# [REQUIRED ACTION]
For this exercise, write out each entry below exactly, omitting the images.

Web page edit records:
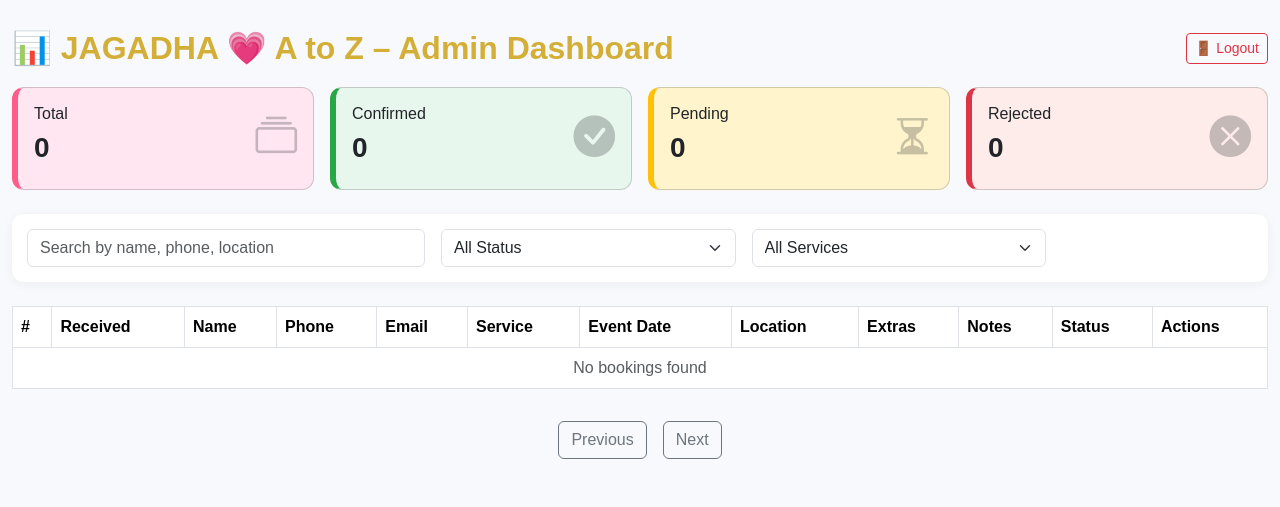
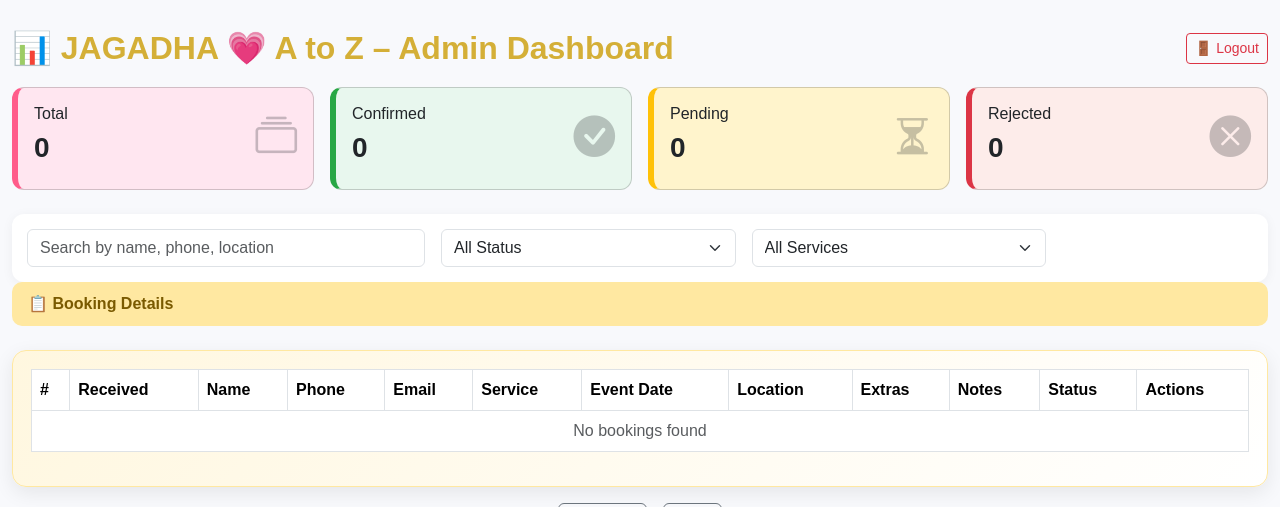
Before and after one commit to shan-2329/Expence-Tracker, a Flask app: page /admin/dashboard in a window 1280 px wide. Shown: the top 507 px of the page. Before the commit the page ends 459 px from the top, so only its background shows below. Run offline with Flask 3, Linux system fonts and the light colour scheme; a user stored in the database is signed in; data that the repository does not hold is empty; some libraries are stand-ins or nearby versions.

Commit message:
Add files via upload

```diff
--- a/templates/admin_dashboard.html
+++ b/templates/admin_dashboard.html
@@ -99,6 +99,25 @@ table tbody tr:hover{background:#fff9ea;}
   color:#fff;
 }
 
+.table-box{
+  background: linear-gradient(135deg, #fff7df, #ffffff);
+  border-radius: 14px;
+  padding: 18px;
+  box-shadow: 0 6px 20px rgba(0,0,0,.08);
+  border: 1px solid #ffe8a1;
+}
+
+.table-title{
+  background:#ffe8a1;
+  color:#7a5a00;
+  padding:10px 16px;
+  border-radius:10px;
+  font-weight:700;
+  margin-bottom:12px;
+}
+
+
+
 </style>
 </head>
 
@@ -136,8 +155,12 @@ table tbody tr:hover{background:#fff9ea;}
   </div>
 </div>
 
+<div class="table-title">
+  📋 Booking Details
+</div>
+
 <!-- TABLE -->
-<div class="table-responsive mt-4">
+<div class="table-responsive mt-4 table-box">
 <table class="table table-bordered align-middle">
 <thead>
 <tr>
@@ -322,8 +345,27 @@ function renderTable(){
     </tr>`;
   }).join("");
 
-  pageNumber.innerText=`Page ${currentPage}`;
+    const totalPages = Math.ceil(filtered.length / perPage);
+    pageNumber.innerText = `Page ${currentPage} of ${totalPages}`;
+
+    prevPage.disabled = currentPage === 1;
+    nextPage.disabled = currentPage === totalPages;
 }
+
+prevPage.onclick = () => {
+  if (currentPage > 1) {
+    currentPage--;
+    renderTable();
+  }
+};
+
+nextPage.onclick = () => {
+  const totalPages = Math.ceil(filtered.length / perPage);
+  if (currentPage < totalPages) {
+    currentPage++;
+    renderTable();
+  }
+};
 
 window.updateStatus=async(id,action)=>{
   if(!confirm("Are you sure?"))return;
@@ -354,7 +396,7 @@ setInterval(loadData,30000);
 });
 
 window.sendWhatsApp = (phone, name, service, eventDate, extras, location, notes) => {
-  if(!phone) {
+  if (!phone) {
     alert("Phone number not available");
     return;
   }
@@ -368,7 +410,10 @@ Thank you for contacting *JAGADHA 💗 A to Z*
 📍 Location: ${location}
 📝 Notes: ${notes}
 
-Please let us know if you need any assistance.`;
+Please let us know if you need any assistance.
+உங்களுக்கு ஏதேனும் உதவி தேவைப்பட்டால் எங்களுக்குத் தெரியப்படுத்துங்கள்.
+
+📞 Contact: 96597 96217`;
 
   const url = `https://wa.me/91${phone}?text=${encodeURIComponent(msg)}`;
   window.open(url, "_blank");
```
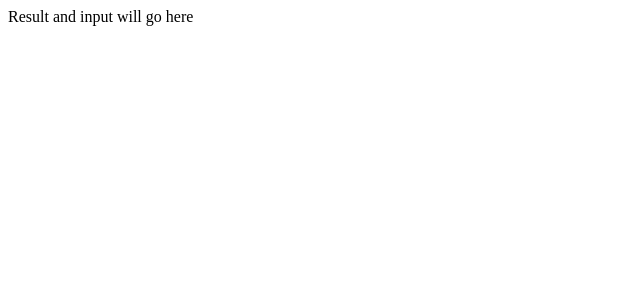
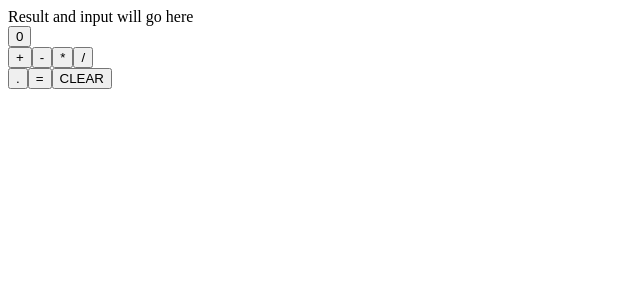
Before and after one commit to VPilipenko334/GoSchoolBox-coding-challenge, a JavaScript app: page / in a window 1280 px wide. Shown: the top 300 px of the page, without its empty margins (0-640 px from the left). Built offline with nearby package versions, Linux system fonts and the light colour scheme; the HTML template or start-up script is replaced by a standard one.

Commit message:
creating the basic HTML buttons

```diff
--- a/src/App.js
+++ b/src/App.js
@@ -4,8 +4,27 @@ function App() {
   return (
       <div className="App">
         <div className="calculator-wrapper">
-          < Result />
+            <div className="result">
+              < Result />
+          </div>
 
+          <div className="numbers">
+            <button>0</button>
+          </div>
+
+          <div className="basic-operators">
+            <button>+</button>
+            <button>-</button>
+            <button>*</button>
+            <button>/</button>
+          </div>
+
+          <div className="advanced-operators">
+            <button>.</button>
+            <button>=</button>
+            <button>CLEAR</button>
+
+          </div>
 
         </div>
       </div>
```
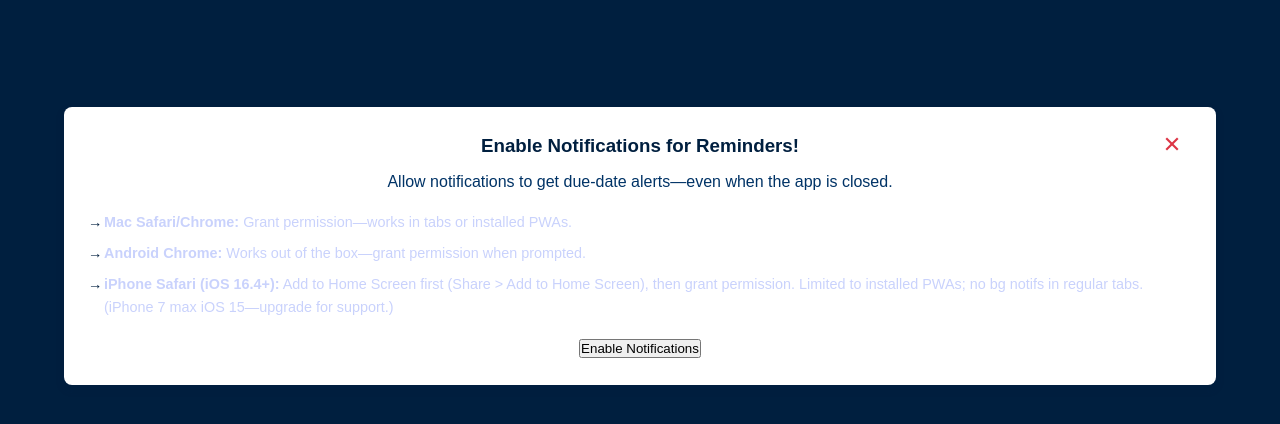
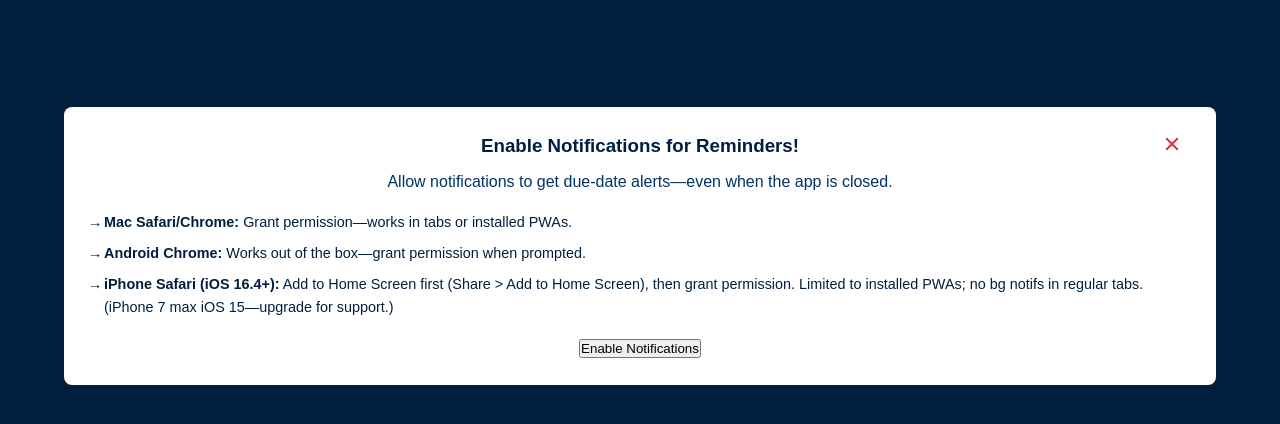
Before and after one commit to KrouzzLife/todo-reminder, a plain HTML site: page index.html in a window 1280 px wide. Shown: the part 154-578 px from the top of the page. Drawn offline with Linux system fonts and the light colour scheme; no server answers.

Commit message:
final commit

```diff
--- a/style.css
+++ b/style.css
@@ -303,6 +303,7 @@
     font-size: 0.9rem;
     list-style: none;
     padding-left: 0;
+    color: var(--navy);
   }
 
   #notification-guide .guide-content li {
@@ -334,6 +335,7 @@
     z-index: 1000;
     animation: fadeIn 0.3s ease;
   }
+
 
 
   .guide-close-btn {
```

# [SOLUTION TO THE EXERCISE]
Before and after one commit to shan-2329/Expence-Tracker, a Flask app: page /admin/dashboard in a window 1280 px wide. Shown: the top 507 px of the page. Before the commit the page ends 459 px from the top, so only its background shows below. Run offline with Flask 3, Linux system fonts and the light colour scheme; a user stored in the database is signed in; data that the repository does not hold is empty; some libraries are stand-ins or nearby versions.

Commit message:
Add files via upload

```diff
--- a/templates/admin_dashboard.html
+++ b/templates/admin_dashboard.html
@@ -99,6 +99,25 @@ table tbody tr:hover{background:#fff9ea;}
   color:#fff;
 }
 
+.table-box{
+  background: linear-gradient(135deg, #fff7df, #ffffff);
+  border-radius: 14px;
+  padding: 18px;
+  box-shadow: 0 6px 20px rgba(0,0,0,.08);
+  border: 1px solid #ffe8a1;
+}
+
+.table-title{
+  background:#ffe8a1;
+  color:#7a5a00;
+  padding:10px 16px;
+  border-radius:10px;
+  font-weight:700;
+  margin-bottom:12px;
+}
+
+
+
 </style>
 </head>
 
@@ -136,8 +155,12 @@ table tbody tr:hover{background:#fff9ea;}
   </div>
 </div>
 
+<div class="table-title">
+  📋 Booking Details
+</div>
+
 <!-- TABLE -->
-<div class="table-responsive mt-4">
+<div class="table-responsive mt-4 table-box">
 <table class="table table-bordered align-middle">
 <thead>
 <tr>
@@ -322,8 +345,27 @@ function renderTable(){
     </tr>`;
   }).join("");
 
-  pageNumber.innerText=`Page ${currentPage}`;
+    const totalPages = Math.ceil(filtered.length / perPage);
+    pageNumber.innerText = `Page ${currentPage} of ${totalPages}`;
+
+    prevPage.disabled = currentPage === 1;
+    nextPage.disabled = currentPage === totalPages;
 }
+
+prevPage.onclick = () => {
+  if (currentPage > 1) {
+    currentPage--;
+    renderTable();
+  }
+};
+
+nextPage.onclick = () => {
+  const totalPages = Math.ceil(filtered.length / perPage);
+  if (currentPage < totalPages) {
+    currentPage++;
+    renderTable();
+  }
+};
 
 window.updateStatus=async(id,action)=>{
   if(!confirm("Are you sure?"))return;
@@ -354,7 +396,7 @@ setInterval(loadData,30000);
 });
 
 window.sendWhatsApp = (phone, name, service, eventDate, extras, location, notes) => {
-  if(!phone) {
+  if (!phone) {
     alert("Phone number not available");
     return;
   }
@@ -368,7 +410,10 @@ Thank you for contacting *JAGADHA 💗 A to Z*
 📍 Location: ${location}
 📝 Notes: ${notes}
 
-Please let us know if you need any assistance.`;
+Please let us know if you need any assistance.
+உங்களுக்கு ஏதேனும் உதவி தேவைப்பட்டால் எங்களுக்குத் தெரியப்படுத்துங்கள்.
+
+📞 Contact: 96597 96217`;
 
   const url = `https://wa.me/91${phone}?text=${encodeURIComponent(msg)}`;
   window.open(url, "_blank");
```
Before and after one commit to VPilipenko334/GoSchoolBox-coding-challenge, a JavaScript app: page / in a window 1280 px wide. Shown: the top 300 px of the page, without its empty margins (0-640 px from the left). Built offline with nearby package versions, Linux system fonts and the light colour scheme; the HTML template or start-up script is replaced by a standard one.

Commit message:
creating the basic HTML buttons

```diff
--- a/src/App.js
+++ b/src/App.js
@@ -4,8 +4,27 @@ function App() {
   return (
       <div className="App">
         <div className="calculator-wrapper">
-          < Result />
+            <div className="result">
+              < Result />
+          </div>
 
+          <div className="numbers">
+            <button>0</button>
+          </div>
+
+          <div className="basic-operators">
+            <button>+</button>
+            <button>-</button>
+            <button>*</button>
+            <button>/</button>
+          </div>
+
+          <div className="advanced-operators">
+            <button>.</button>
+            <button>=</button>
+            <button>CLEAR</button>
+
+          </div>
 
         </div>
       </div>
```
Before and after one commit to KrouzzLife/todo-reminder, a plain HTML site: page index.html in a window 1280 px wide. Shown: the part 154-578 px from the top of the page. Drawn offline with Linux system fonts and the light colour scheme; no server answers.

Commit message:
final commit

```diff
--- a/style.css
+++ b/style.css
@@ -303,6 +303,7 @@
     font-size: 0.9rem;
     list-style: none;
     padding-left: 0;
+    color: var(--navy);
   }
 
   #notification-guide .guide-content li {
@@ -334,6 +335,7 @@
     z-index: 1000;
     animation: fadeIn 0.3s ease;
   }
+
 
 
   .guide-close-btn {
```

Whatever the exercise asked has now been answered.